* **EXTRACTED DATA**
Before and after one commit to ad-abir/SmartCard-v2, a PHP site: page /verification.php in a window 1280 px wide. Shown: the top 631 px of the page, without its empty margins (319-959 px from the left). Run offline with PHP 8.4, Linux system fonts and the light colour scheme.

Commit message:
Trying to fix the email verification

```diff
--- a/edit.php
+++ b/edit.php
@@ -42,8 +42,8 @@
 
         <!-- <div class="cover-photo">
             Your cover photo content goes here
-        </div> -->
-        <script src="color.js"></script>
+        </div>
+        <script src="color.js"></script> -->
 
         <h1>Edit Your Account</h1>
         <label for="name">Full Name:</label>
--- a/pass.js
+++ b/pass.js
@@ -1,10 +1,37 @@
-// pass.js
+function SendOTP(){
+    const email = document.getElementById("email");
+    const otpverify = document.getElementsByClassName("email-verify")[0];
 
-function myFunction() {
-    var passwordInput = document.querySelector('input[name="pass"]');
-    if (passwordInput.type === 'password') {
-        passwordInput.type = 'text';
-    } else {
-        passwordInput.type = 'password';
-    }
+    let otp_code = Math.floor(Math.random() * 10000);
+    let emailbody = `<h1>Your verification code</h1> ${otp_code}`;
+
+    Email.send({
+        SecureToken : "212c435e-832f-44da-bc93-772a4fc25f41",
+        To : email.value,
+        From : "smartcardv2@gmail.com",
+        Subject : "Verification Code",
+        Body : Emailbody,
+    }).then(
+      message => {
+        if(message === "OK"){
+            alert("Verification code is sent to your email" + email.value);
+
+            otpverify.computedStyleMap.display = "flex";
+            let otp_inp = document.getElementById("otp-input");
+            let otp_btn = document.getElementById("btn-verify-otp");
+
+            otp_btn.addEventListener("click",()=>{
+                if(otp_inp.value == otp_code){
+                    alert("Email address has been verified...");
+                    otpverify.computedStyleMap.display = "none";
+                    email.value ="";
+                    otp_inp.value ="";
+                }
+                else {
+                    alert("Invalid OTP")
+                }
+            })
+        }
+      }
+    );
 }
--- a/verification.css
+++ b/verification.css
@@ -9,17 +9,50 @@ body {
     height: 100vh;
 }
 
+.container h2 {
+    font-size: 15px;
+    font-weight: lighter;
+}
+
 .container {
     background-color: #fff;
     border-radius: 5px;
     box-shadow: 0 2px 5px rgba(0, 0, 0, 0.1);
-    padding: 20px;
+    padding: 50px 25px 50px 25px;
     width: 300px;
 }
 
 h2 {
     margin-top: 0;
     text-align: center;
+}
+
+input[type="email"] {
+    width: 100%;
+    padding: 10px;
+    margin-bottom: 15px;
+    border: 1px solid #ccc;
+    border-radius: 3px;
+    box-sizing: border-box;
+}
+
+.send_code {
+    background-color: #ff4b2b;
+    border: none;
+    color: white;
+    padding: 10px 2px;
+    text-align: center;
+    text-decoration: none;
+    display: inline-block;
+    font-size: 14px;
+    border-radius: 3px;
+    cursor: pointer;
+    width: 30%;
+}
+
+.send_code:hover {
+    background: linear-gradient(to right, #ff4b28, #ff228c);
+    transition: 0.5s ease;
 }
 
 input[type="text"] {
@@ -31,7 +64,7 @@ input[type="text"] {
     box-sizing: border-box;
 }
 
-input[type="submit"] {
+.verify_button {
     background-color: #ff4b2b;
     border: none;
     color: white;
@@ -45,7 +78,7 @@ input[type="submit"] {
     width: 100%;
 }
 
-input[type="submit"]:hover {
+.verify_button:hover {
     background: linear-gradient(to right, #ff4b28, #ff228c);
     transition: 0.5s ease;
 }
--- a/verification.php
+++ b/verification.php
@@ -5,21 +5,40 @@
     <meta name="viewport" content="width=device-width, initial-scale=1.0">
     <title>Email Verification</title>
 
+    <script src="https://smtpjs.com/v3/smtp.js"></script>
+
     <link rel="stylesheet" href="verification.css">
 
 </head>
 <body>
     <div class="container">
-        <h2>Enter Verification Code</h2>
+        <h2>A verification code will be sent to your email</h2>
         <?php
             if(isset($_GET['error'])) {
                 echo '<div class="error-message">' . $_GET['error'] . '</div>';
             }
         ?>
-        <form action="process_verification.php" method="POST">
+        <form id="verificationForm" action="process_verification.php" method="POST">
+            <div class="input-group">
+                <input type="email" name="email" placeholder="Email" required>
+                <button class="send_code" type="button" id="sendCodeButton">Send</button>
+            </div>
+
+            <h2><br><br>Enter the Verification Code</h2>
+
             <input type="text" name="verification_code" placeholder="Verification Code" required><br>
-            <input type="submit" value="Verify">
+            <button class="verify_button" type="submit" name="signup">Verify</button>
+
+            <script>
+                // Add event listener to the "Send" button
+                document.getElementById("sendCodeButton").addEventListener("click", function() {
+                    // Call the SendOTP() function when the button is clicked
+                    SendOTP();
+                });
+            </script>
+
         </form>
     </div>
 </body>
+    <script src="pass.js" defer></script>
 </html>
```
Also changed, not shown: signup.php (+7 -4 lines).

* **WORK TO COMPLETE**
A single figure is required: the number of lines in the data above in which the word "value" appears.

* **SOLUTION TO THIS TASK**
6